Note that the Pandemic Response Challenge is intended to encourage technologies that are helpful in not just intervention plan management of COVID-19, but future decision problems as well. The motivation for the competition includes being prepared for future pandemics, coping with other natural and manmade disasters, and even global warming. However, the most immediate such new decision problem is the second challenge mentioned above---how should the vaccination programs be designed to be maximally effective, with minimal cost? Different countries have different resources to carry out vaccination programs, regarding manufacturing, distribution, storage, and administration of the vaccines. They have different demographics, mobility, and culture, requiring different targeting, delivery mechanisms, and public information campaigns. Available vaccines will differ in cost, availability, and ease of distribution, and different countries will be implementing vaccinations at different times.

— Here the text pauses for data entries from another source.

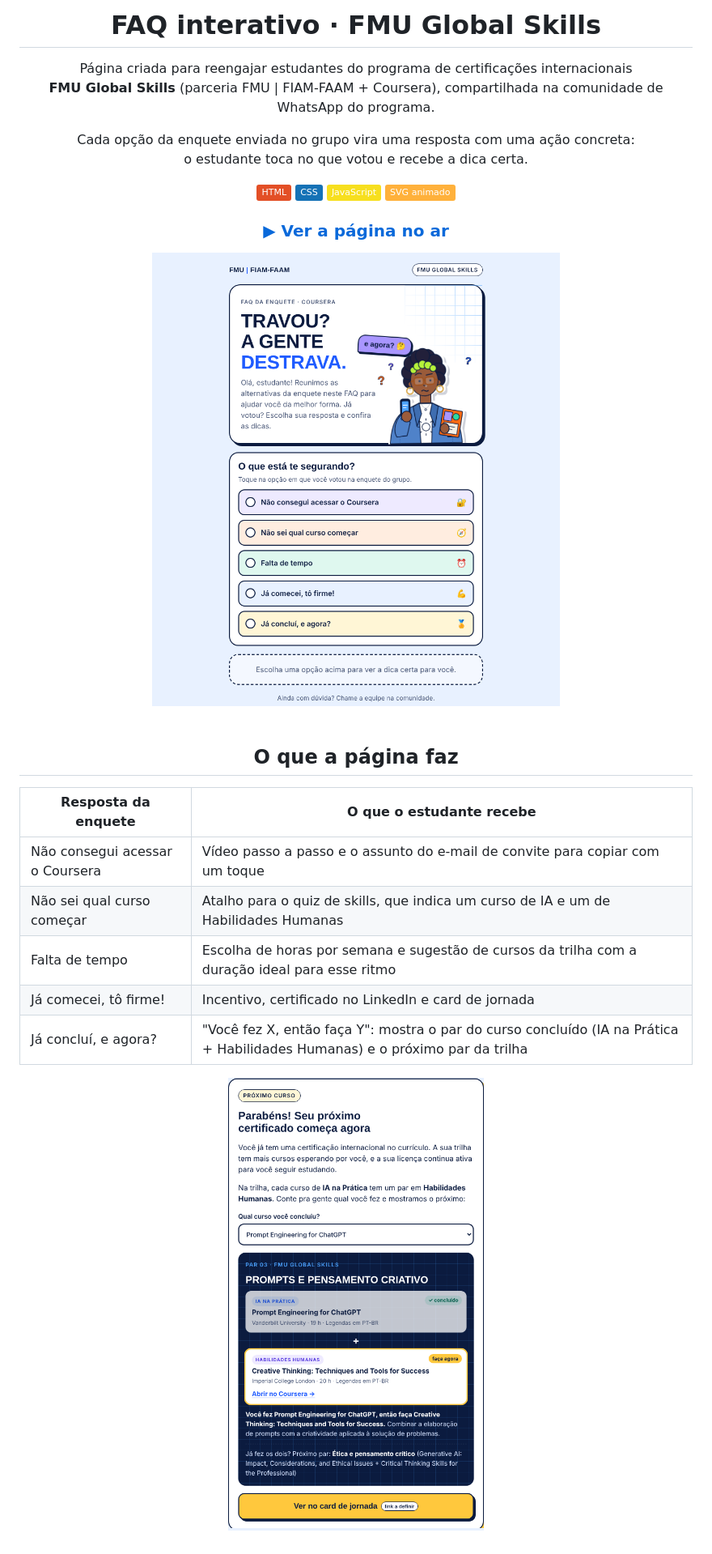
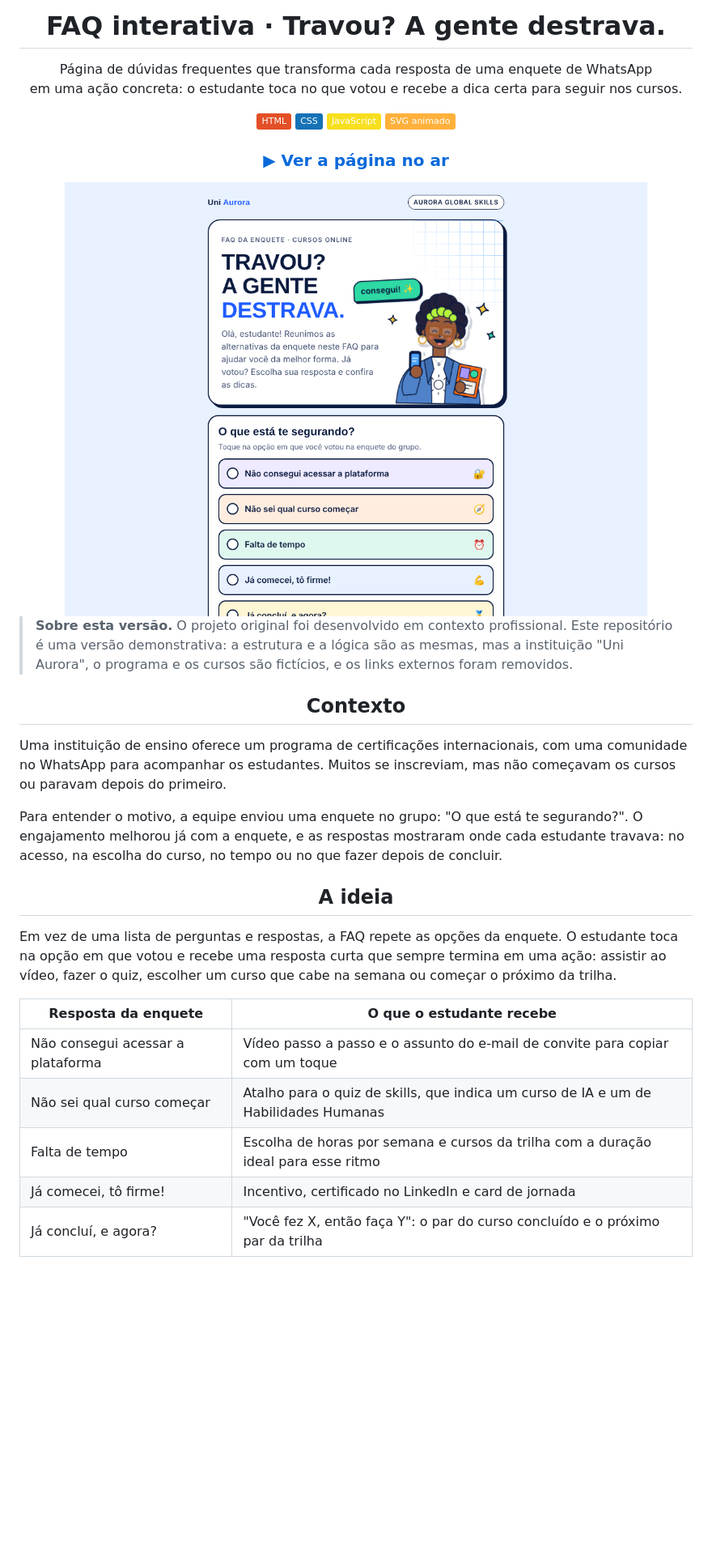
Before and after one commit to jemacieldev/faq-interativa, a Markdown page: README.md, the part around one of its changes. Shown at 81% size. Rendered like a GitHub page; pictures changed too: docs/par.png (deleted), docs/preview.png (deleted), preview.png (added); badges without logos; blank space fills up the shorter version.

```diff
--- a/README.md
+++ b/README.md
@@ -1,12 +1,9 @@
 <div align="center">
 
-# FAQ interativo · FMU Global Skills
+# FAQ interativa · Travou? A gente destrava.
 
-Página criada para reengajar estudantes do programa de certificações internacionais<br>
-**FMU Global Skills** (parceria FMU | FIAM-FAAM + Coursera), compartilhada na comunidade de WhatsApp do programa.
-
-Cada opção da enquete enviada no grupo vira uma resposta com uma ação concreta:<br>
-o estudante toca no que votou e recebe a dica certa.
+Página de dúvidas frequentes que transforma cada resposta de uma enquete de WhatsApp<br>
+em uma ação concreta: o estudante toca no que votou e recebe a dica certa para seguir nos cursos.
 
 ![HTML](https://img.shields.io/badge/HTML-E34F26?style=flat&logo=html5&logoColor=white)
 ![CSS](https://img.shields.io/badge/CSS-1572B6?style=flat&logo=css3&logoColor=white)
@@ -15,33 +12,37 @@ o estudante toca no que votou e recebe a dica certa.
 
 ### [▶ Ver a página no ar](https://jemacieldev.github.io/faq-interativa/)
 
-<img src="docs/preview.png" alt="Prévia da página" width="720">
+<img src="preview.png" alt="Tela inicial da FAQ com a ilustração animada e as opções da enquete" width="720">
 
 </div>
 
-<br>
+> **Sobre esta versão.** O projeto original foi desenvolvido em contexto profissional. Este repositório é uma versão demonstrativa: a estrutura e a lógica são as mesmas, mas a instituição "Uni Aurora", o programa e os cursos são fictícios, e os links externos foram removidos.
 
 <div align="center">
 
-## O que a página faz
+## Contexto
 
 </div>
 
-| Resposta da enquete | O que o estudante recebe |
-|---|---|
-| Não consegui acessar o Coursera | Vídeo passo a passo e o assunto do e-mail de convite para copiar com um toque |
-| Não sei qual curso começar | Atalho para o quiz de skills, que indica um curso de IA e um de Habilidades Humanas |
-| Falta de tempo | Escolha de horas por semana e sugestão de cursos da trilha com a duração ideal para esse ritmo |
-| Já comecei, tô firme! | Incentivo, certificado no LinkedIn e card de jornada |
-| Já concluí, e agora? | "Você fez X, então faça Y": mostra o par do curso concluído (IA na Prática + Habilidades Humanas) e o próximo par da trilha |
+Uma instituição de ensino oferece um programa de certificações internacionais, com uma comunidade no WhatsApp para acompanhar os estudantes. Muitos se inscreviam, mas não começavam os cursos ou paravam depois do primeiro.
+
+Para entender o motivo, a equipe enviou uma enquete no grupo: "O que está te segurando?". O engajamento melhorou já com a enquete, e as respostas mostraram onde cada estudante travava: no acesso, na escolha do curso, no tempo ou no que fazer depois de concluir.
 
 <div align="center">
 
-<img src="docs/par.png" alt="Par do curso concluído" width="360">
+## A ideia
 
 </div>
 
-<br>
+Em vez de uma lista de perguntas e respostas, a FAQ repete as opções da enquete. O estudante toca na opção em que votou e recebe uma resposta curta que sempre termina em uma ação: assistir ao vídeo, fazer o quiz, escolher um curso que cabe na semana ou começar o próximo da trilha.
+
+| Resposta da enquete | O que o estudante recebe |
+|---|---|
+| Não consegui acessar a plataforma | Vídeo passo a passo e o assunto do e-mail de convite para copiar com um toque |
+| Não sei qual curso começar | Atalho para o quiz de skills, que indica um curso de IA e um de Habilidades Humanas |
+| Falta de tempo | Escolha de horas por semana e cursos da trilha com a duração ideal para esse ritmo |
+| Já comecei, tô firme! | Incentivo, certificado no LinkedIn e card de jornada |
+| Já concluí, e agora? | "Você fez X, então faça Y": o par do curso concluído e o próximo par da trilha |
 
 <div align="center">
 
```
Also changed, not shown: other parts of README.md (+41 -20 lines), 5 other files.
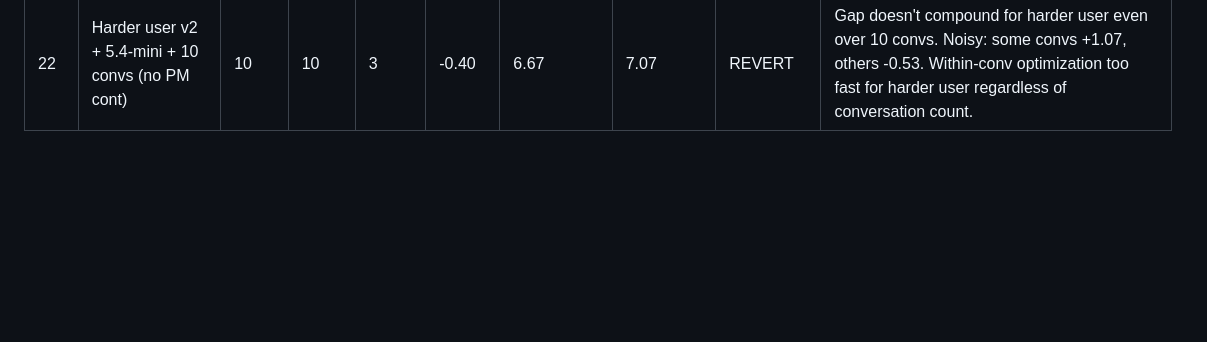
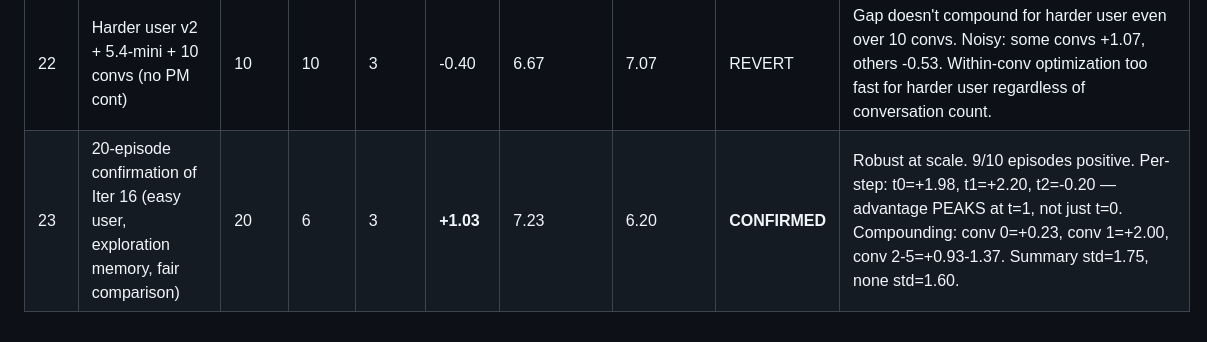
Before and after one commit to AdhyyanNarang/memory_harm, a Markdown page: results_log.md, the part around the change. Drawn GitHub-style; blank space fills up the shorter version.

Commit message:
Log Iter 23: 20-ep confirmation S_last=+1.03, robust, t1 gap peaks at +2.20

```diff
--- a/results_log.md
+++ b/results_log.md
@@ -27,3 +27,4 @@
 | 21 | Harder user v2 + 5.4-mini + PM continuity | 10 | 6 | 3 | +0.13 | 7.20 | 7.07 | REVERT | PM continuity doesn't help harder user. |
 | 21b | Harder user v2 + 4o-mini + PM continuity | 10 | 6 | 3 | -0.20 | 6.07 | 6.27 | REVERT | PM continuity actively hurts for harder user with 4o-mini. |
 | 22 | Harder user v2 + 5.4-mini + 10 convs (no PM cont) | 10 | 10 | 3 | -0.40 | 6.67 | 7.07 | REVERT | Gap doesn't compound for harder user even over 10 convs. Noisy: some convs +1.07, others -0.53. Within-conv optimization too fast for harder user regardless of conversation count. |
+| 23 | 20-episode confirmation of Iter 16 (easy user, exploration memory, fair comparison) | 20 | 6 | 3 | **+1.03** | 7.23 | 6.20 | **CONFIRMED** | Robust at scale. 9/10 episodes positive. Per-step: t0=+1.98, t1=+2.20, t2=-0.20 — advantage PEAKS at t=1, not just t=0. Compounding: conv 0=+0.23, conv 1=+2.00, conv 2-5=+0.93-1.37. Summary std=1.75, none std=1.60. |
```
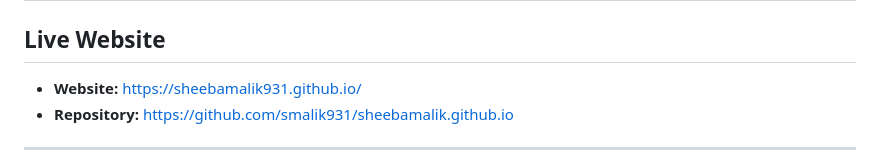
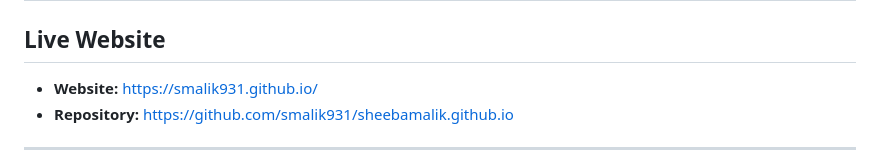
Before and after one commit to smalik931/smalik931.github.io, a Markdown page: README.md, the part around the change. Rendered like a GitHub page.

```diff
--- a/README.md
+++ b/README.md
@@ -1,7 +1,7 @@
 # Dr. Sheeba Malik - Professional Researcher Website
 
 ## Live Website
-- **Website:** https://sheebamalik931.github.io/
+- **Website:** https://smalik931.github.io/
 - **Repository:** https://github.com/smalik931/sheebamalik.github.io
 
 ---
```
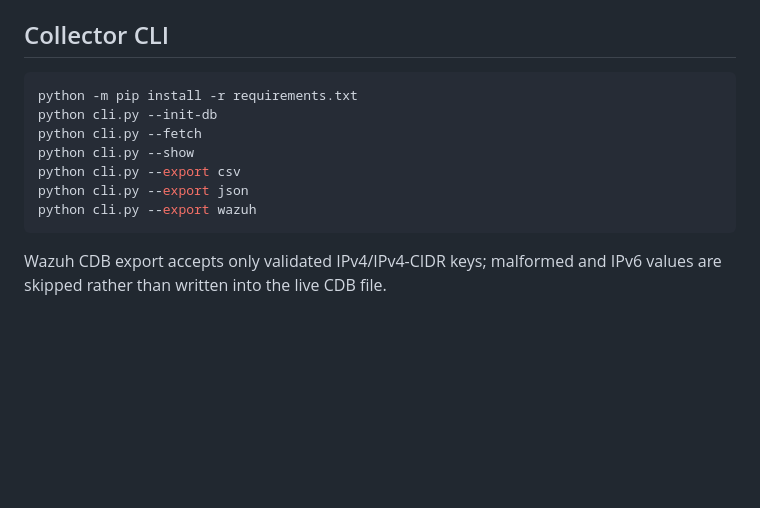
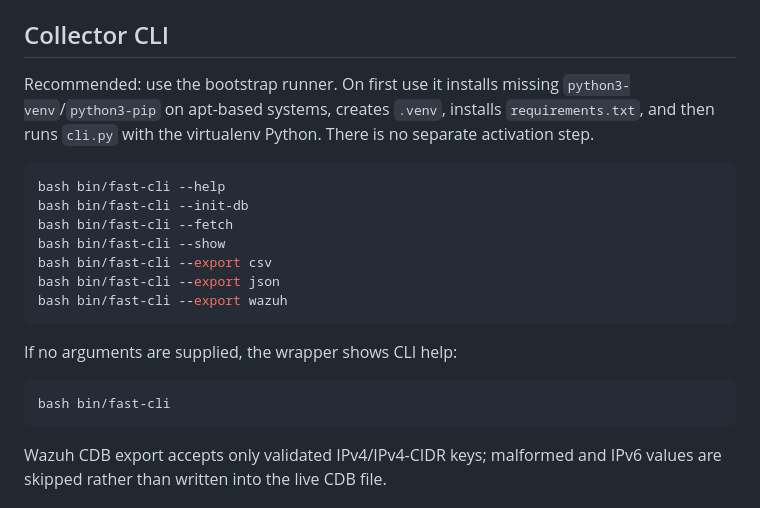
Before and after one commit to eppzx2/fast-test, a Markdown page: README.md, the part around the change. Drawn GitHub-style; blank space fills up the shorter version.

Commit message:
Document one-command FAST CLI runner

````diff
--- a/README.md
+++ b/README.md
@@ -124,14 +124,25 @@ API routes:
 
 ## Collector CLI
 
+Recommended: use the bootstrap runner. On first use it installs missing
+`python3-venv`/`python3-pip` on apt-based systems, creates `.venv`, installs
+`requirements.txt`, and then runs `cli.py` with the virtualenv Python.
+There is no separate activation step.
+
 ```bash
-python -m pip install -r requirements.txt
-python cli.py --init-db
-python cli.py --fetch
-python cli.py --show
-python cli.py --export csv
-python cli.py --export json
-python cli.py --export wazuh
+bash bin/fast-cli --help
+bash bin/fast-cli --init-db
+bash bin/fast-cli --fetch
+bash bin/fast-cli --show
+bash bin/fast-cli --export csv
+bash bin/fast-cli --export json
+bash bin/fast-cli --export wazuh
+```
+
+If no arguments are supplied, the wrapper shows CLI help:
+
+```bash
+bash bin/fast-cli
 ```
 
 Wazuh CDB export accepts only validated IPv4/IPv4-CIDR keys; malformed and
````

The prescriptions may include public information campaigns, vaccination requirements and checks associated with different activities. Provided that the competition is successful, the winning technologies could be adapted for this second challenge. The context, action, and outcome variables may be different, but the same idea of learning to predict the outcomes, and using the predictions to learn prescriptions, still applies.
The world was unprepared for COVID-19, scrambling to contain and mitigate it, and that effort is still ongoing. However, we can already learn from it, and due to efforts like the Pandemic Response Challenge, should soon have the tools to do well in the vaccination phase of this pandemic.